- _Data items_
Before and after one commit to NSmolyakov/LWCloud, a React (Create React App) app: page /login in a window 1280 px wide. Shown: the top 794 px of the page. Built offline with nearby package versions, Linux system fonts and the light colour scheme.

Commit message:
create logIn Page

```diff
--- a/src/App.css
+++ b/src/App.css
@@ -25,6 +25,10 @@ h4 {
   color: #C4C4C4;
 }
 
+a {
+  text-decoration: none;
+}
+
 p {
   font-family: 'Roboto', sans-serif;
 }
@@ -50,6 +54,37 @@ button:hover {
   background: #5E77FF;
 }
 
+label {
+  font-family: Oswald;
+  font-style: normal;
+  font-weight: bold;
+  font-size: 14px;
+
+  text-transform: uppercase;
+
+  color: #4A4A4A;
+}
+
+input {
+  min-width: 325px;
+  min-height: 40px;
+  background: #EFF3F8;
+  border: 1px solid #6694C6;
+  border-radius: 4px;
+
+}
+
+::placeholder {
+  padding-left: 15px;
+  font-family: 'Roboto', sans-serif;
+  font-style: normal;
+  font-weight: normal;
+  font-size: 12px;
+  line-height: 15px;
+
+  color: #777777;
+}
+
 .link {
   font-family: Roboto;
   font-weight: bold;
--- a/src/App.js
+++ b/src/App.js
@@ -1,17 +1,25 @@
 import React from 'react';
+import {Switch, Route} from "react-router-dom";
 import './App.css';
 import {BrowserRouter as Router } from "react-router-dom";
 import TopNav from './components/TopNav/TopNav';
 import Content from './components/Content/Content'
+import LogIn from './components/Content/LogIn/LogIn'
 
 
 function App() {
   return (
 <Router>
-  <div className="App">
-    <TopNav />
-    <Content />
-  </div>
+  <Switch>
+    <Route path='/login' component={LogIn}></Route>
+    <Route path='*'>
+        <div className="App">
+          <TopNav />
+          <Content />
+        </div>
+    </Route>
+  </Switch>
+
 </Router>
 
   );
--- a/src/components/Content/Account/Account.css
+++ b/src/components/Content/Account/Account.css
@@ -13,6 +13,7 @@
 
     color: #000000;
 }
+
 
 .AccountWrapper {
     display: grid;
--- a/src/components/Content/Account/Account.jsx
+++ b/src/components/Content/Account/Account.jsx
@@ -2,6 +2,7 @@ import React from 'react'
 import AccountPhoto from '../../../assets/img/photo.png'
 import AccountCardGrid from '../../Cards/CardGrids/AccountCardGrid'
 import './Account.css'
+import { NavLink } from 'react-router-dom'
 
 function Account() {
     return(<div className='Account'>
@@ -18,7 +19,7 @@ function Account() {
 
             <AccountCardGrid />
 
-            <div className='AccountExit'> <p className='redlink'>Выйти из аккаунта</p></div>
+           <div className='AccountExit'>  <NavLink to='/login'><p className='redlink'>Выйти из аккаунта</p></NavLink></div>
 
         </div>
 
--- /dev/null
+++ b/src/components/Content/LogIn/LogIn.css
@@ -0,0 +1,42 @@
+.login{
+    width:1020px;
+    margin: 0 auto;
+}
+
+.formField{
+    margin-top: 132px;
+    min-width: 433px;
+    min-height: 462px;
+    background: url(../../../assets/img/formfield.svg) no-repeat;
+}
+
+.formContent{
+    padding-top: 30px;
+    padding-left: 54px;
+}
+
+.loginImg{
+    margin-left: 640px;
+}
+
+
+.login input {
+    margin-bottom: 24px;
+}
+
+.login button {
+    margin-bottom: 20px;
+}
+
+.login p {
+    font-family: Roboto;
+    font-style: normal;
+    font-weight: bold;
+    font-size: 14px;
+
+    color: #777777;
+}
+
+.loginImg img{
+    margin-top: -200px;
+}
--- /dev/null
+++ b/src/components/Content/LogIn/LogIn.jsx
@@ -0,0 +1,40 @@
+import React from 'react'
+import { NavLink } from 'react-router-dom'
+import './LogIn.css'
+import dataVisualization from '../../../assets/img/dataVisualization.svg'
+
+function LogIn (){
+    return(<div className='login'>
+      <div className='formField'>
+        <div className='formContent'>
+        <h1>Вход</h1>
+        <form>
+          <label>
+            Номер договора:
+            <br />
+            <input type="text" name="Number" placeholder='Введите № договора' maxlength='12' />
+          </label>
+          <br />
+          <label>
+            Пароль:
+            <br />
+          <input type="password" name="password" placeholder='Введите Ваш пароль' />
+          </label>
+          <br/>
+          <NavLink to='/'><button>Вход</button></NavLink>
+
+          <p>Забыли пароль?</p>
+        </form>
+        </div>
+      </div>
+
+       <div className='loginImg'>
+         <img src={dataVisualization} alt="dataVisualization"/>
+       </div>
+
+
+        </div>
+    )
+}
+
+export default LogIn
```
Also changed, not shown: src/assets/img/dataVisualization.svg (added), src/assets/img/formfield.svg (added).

- _Assignment_
Copy out each line of the entries above that holds "components".

- _Written solution_
 import TopNav from './components/TopNav/TopNav';
 import Content from './components/Content/Content'
+import LogIn from './components/Content/LogIn/LogIn'
--- a/src/components/Content/Account/Account.css
+++ b/src/components/Content/Account/Account.css
--- a/src/components/Content/Account/Account.jsx
+++ b/src/components/Content/Account/Account.jsx
+++ b/src/components/Content/LogIn/LogIn.css
+++ b/src/components/Content/LogIn/LogIn.jsx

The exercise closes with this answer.